PST Commissioner Joseph McManus
July10, 2012 - In a memo to players and referees on Monday, PST Commissioner Joseph McManus informed players of a "zero tolerance policy regarding dissent."
On court behavior of players has long been a discussion point globally. Some have even suggested it as a reason for the sport not yet being invited into the Olympics.
"PST is about family friendly entertainment," said McManus. "We want grandparents and grandchildren enjoying front row seats."
During match play a player may appeal to the referee for a point if he believes his shot to the front wall or his movement to a playable ball was prevented by his opponent.
According to McManus, "a player may state why he is requesting a referee decision at the time of his appeal . . . Once a referee has made his ruling, there will be no further discussion.
"Please consider this a zero tolerance policy regarding dissent."
I will instruct referees to move quickly from conduct warning to penalizing points and games for any player who delays play by dissent in body language or tone.
Squash is unique in many ways as a sport. One important one for fans is that the referee sits among them during match play. So when a player starts yelling at a referee, he is in effect yelling at his own fans as well.
Pro Squash Tour became America's largest tour last season, hosting more tournaments in more cities than any other squash tour. More than 150 years old, squash is played by 20 million people in 185 countries around the world.
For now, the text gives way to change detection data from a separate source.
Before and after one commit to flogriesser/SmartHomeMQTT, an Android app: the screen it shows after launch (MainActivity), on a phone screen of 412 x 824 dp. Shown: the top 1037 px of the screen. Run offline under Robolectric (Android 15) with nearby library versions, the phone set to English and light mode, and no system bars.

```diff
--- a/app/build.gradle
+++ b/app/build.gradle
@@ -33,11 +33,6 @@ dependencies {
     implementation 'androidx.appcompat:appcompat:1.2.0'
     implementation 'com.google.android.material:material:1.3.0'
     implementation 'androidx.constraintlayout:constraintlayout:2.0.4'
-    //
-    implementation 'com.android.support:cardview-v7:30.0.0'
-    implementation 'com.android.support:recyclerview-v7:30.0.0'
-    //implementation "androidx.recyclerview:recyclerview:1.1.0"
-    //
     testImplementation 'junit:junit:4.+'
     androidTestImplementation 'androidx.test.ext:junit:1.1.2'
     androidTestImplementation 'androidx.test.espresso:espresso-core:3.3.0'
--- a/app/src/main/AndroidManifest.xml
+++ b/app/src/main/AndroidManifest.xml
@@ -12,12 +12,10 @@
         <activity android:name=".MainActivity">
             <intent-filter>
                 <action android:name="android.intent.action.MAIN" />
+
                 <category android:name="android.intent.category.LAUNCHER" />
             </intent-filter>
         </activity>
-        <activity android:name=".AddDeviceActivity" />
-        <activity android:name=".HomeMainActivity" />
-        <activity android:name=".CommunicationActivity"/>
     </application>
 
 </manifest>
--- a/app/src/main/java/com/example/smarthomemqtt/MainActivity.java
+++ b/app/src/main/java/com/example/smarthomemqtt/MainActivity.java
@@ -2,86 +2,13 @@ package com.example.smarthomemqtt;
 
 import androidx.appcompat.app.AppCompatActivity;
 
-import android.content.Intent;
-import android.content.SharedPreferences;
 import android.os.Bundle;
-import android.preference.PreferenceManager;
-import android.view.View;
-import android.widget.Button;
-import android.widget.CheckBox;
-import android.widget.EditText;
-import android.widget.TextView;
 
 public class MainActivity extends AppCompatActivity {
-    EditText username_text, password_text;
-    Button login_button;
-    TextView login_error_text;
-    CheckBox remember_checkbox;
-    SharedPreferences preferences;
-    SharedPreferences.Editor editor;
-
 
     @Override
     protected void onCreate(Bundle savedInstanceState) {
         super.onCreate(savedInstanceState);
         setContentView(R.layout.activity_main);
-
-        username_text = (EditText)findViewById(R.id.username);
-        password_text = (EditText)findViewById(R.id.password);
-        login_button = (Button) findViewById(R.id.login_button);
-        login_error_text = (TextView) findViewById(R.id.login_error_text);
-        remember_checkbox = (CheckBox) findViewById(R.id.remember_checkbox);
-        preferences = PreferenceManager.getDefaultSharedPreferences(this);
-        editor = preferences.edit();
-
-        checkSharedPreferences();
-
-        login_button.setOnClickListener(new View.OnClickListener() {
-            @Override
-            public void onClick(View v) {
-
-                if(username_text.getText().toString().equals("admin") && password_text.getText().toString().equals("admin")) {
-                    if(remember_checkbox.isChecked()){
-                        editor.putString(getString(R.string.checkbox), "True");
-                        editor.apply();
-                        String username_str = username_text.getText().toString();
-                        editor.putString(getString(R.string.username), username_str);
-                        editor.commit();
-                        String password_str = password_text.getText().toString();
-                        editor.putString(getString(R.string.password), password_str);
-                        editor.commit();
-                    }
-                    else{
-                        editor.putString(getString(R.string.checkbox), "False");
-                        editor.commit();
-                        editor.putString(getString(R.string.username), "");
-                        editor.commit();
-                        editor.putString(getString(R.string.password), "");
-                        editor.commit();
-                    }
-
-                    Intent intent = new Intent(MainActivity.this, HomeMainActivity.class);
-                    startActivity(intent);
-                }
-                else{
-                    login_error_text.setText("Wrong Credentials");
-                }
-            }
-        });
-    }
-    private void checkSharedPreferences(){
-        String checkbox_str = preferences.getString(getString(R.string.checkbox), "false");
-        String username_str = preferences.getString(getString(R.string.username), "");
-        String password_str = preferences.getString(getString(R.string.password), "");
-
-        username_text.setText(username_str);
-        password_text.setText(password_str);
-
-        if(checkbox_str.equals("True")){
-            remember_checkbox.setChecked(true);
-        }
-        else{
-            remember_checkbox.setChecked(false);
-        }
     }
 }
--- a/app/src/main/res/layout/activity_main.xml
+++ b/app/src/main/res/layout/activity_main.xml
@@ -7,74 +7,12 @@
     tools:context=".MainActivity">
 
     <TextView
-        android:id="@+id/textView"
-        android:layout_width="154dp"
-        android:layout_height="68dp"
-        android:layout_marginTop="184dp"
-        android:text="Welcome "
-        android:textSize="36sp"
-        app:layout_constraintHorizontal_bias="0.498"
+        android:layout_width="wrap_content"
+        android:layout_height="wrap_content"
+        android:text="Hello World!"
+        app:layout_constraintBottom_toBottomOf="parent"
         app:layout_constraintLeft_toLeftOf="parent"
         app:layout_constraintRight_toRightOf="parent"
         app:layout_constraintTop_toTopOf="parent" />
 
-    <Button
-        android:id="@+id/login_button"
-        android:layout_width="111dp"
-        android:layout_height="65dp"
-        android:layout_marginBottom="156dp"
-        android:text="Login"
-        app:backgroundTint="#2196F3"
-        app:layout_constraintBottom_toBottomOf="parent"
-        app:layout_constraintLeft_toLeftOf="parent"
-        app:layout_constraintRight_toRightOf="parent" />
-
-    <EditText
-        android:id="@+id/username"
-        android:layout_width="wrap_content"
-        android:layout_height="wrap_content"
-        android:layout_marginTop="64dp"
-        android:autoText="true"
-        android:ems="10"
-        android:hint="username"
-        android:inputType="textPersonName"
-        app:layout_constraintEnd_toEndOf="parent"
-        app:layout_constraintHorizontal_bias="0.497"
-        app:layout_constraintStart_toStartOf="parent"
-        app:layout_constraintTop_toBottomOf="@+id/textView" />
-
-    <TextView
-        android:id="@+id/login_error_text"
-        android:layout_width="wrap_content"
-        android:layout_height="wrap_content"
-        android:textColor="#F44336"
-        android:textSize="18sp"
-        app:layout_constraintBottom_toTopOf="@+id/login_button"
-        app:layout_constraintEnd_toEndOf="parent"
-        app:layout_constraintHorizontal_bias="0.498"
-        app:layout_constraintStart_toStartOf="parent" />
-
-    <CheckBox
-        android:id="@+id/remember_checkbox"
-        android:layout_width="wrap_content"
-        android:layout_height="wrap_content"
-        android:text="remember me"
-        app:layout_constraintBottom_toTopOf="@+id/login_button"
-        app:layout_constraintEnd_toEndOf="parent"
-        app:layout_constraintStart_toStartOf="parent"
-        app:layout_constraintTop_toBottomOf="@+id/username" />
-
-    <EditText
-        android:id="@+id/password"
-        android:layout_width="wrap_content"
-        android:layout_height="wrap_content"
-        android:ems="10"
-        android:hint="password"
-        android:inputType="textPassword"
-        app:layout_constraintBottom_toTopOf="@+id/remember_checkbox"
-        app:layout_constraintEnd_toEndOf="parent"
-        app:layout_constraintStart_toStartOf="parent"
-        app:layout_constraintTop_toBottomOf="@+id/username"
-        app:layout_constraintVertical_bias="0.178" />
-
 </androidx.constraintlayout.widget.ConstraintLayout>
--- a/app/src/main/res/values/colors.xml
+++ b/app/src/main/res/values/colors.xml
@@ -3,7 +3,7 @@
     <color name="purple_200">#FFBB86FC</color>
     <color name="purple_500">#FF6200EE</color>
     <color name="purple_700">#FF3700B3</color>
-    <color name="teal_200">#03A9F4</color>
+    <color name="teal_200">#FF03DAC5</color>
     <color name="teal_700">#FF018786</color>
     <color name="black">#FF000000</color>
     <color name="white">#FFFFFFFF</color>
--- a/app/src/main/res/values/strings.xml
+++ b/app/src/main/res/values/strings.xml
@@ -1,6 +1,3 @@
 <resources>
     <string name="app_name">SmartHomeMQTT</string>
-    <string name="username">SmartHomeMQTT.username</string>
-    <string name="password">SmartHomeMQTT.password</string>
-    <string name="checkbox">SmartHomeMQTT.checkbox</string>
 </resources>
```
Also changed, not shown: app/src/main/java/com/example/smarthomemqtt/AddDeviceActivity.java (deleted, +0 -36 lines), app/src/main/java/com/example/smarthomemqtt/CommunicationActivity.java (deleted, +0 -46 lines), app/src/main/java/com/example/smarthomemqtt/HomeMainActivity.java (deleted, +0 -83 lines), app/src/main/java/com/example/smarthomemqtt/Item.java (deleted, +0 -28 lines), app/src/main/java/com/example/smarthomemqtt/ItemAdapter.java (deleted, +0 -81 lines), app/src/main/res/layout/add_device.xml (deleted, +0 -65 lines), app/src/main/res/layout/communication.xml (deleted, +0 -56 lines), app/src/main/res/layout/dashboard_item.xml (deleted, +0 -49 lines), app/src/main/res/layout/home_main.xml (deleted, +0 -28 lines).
PST's season begins in August and runs through May.
To read the full memo to players, please click here.